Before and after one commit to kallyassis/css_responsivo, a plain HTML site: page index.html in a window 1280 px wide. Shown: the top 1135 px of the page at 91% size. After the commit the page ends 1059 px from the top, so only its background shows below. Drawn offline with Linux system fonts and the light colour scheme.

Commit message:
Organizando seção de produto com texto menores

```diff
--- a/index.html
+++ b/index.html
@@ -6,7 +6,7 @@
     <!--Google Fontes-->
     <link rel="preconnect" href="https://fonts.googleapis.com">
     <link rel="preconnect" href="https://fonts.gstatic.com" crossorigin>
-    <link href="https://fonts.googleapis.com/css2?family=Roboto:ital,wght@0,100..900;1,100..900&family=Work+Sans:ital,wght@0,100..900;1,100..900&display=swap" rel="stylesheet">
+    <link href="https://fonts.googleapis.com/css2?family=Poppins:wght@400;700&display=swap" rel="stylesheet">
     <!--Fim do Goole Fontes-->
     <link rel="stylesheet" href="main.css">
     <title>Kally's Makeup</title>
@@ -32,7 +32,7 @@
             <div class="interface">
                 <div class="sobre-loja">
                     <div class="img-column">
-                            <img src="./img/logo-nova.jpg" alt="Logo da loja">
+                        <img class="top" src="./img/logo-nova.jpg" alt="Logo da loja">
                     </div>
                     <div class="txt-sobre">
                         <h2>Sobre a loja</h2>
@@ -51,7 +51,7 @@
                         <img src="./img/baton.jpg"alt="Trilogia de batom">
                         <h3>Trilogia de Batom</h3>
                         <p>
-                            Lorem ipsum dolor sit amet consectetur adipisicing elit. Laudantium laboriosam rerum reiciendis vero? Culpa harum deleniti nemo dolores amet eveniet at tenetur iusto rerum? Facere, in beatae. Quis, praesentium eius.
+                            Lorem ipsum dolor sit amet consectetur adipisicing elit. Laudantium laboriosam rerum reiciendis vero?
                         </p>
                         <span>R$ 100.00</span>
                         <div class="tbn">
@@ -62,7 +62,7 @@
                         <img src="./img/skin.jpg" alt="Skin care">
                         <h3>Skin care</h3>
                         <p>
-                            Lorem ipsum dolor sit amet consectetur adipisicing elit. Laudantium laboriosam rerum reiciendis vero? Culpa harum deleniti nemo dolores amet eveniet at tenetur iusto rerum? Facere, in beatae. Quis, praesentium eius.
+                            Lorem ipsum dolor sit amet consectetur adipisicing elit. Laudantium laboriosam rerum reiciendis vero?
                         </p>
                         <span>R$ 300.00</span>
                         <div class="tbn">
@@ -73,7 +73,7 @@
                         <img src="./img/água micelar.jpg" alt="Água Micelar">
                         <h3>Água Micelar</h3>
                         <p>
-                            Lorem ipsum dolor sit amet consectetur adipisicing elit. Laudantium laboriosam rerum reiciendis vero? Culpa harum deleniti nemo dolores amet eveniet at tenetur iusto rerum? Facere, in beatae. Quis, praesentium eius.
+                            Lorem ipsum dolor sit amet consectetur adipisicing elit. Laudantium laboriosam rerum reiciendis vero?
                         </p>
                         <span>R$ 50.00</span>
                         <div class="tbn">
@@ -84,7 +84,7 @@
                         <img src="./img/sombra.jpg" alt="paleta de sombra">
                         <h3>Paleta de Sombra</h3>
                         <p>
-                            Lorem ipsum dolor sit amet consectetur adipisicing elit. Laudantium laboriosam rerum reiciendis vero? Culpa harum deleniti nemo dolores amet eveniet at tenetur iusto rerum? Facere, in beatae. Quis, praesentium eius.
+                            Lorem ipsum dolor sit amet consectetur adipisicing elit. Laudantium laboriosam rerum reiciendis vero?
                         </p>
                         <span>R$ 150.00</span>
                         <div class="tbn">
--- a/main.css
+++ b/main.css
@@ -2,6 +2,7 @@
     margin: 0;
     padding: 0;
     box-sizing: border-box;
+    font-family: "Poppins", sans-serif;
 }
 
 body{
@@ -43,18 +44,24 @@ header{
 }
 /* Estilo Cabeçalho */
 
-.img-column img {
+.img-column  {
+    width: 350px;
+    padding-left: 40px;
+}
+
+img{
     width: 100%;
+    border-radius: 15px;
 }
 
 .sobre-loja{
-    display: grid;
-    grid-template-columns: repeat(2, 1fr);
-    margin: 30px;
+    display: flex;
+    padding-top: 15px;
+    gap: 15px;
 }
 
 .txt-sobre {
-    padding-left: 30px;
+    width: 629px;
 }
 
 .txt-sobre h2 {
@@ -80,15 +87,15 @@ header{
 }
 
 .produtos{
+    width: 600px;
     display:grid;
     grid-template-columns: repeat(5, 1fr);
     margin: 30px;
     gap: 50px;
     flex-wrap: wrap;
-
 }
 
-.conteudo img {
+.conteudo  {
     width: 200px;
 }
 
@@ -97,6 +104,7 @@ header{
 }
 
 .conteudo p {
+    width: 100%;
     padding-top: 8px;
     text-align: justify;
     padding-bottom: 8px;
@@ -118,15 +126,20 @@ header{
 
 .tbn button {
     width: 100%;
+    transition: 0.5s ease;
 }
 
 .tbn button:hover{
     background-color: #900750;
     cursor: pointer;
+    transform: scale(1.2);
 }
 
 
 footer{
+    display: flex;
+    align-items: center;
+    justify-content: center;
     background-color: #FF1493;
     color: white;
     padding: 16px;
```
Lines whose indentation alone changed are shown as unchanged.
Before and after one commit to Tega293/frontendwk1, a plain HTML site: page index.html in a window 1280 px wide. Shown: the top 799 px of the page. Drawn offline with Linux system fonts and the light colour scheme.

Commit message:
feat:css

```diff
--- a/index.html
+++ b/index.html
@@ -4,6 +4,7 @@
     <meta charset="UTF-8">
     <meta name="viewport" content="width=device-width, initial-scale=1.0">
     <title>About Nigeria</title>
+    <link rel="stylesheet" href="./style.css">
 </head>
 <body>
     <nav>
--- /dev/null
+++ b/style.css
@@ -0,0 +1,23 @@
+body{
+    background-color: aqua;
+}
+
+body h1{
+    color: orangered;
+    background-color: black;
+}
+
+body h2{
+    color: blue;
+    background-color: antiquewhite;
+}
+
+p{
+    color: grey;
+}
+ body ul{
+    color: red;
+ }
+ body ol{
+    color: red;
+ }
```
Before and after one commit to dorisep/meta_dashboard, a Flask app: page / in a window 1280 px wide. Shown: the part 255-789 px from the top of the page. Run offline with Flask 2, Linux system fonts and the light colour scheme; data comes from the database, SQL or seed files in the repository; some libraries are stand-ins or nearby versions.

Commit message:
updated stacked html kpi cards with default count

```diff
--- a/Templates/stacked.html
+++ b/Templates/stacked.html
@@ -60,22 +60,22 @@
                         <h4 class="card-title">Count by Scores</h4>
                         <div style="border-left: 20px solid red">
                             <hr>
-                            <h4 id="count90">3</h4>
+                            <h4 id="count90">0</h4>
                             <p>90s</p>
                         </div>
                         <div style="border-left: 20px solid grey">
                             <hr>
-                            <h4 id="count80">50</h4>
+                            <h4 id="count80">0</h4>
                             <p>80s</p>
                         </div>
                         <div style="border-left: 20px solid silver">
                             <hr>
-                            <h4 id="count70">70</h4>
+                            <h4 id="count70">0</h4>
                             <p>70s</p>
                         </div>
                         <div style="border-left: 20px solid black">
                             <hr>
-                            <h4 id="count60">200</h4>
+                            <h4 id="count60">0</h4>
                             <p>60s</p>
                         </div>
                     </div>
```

:: Task to complete ::
Please say how many lines above contain "padding", number only.

:: Answer to the problem ::
7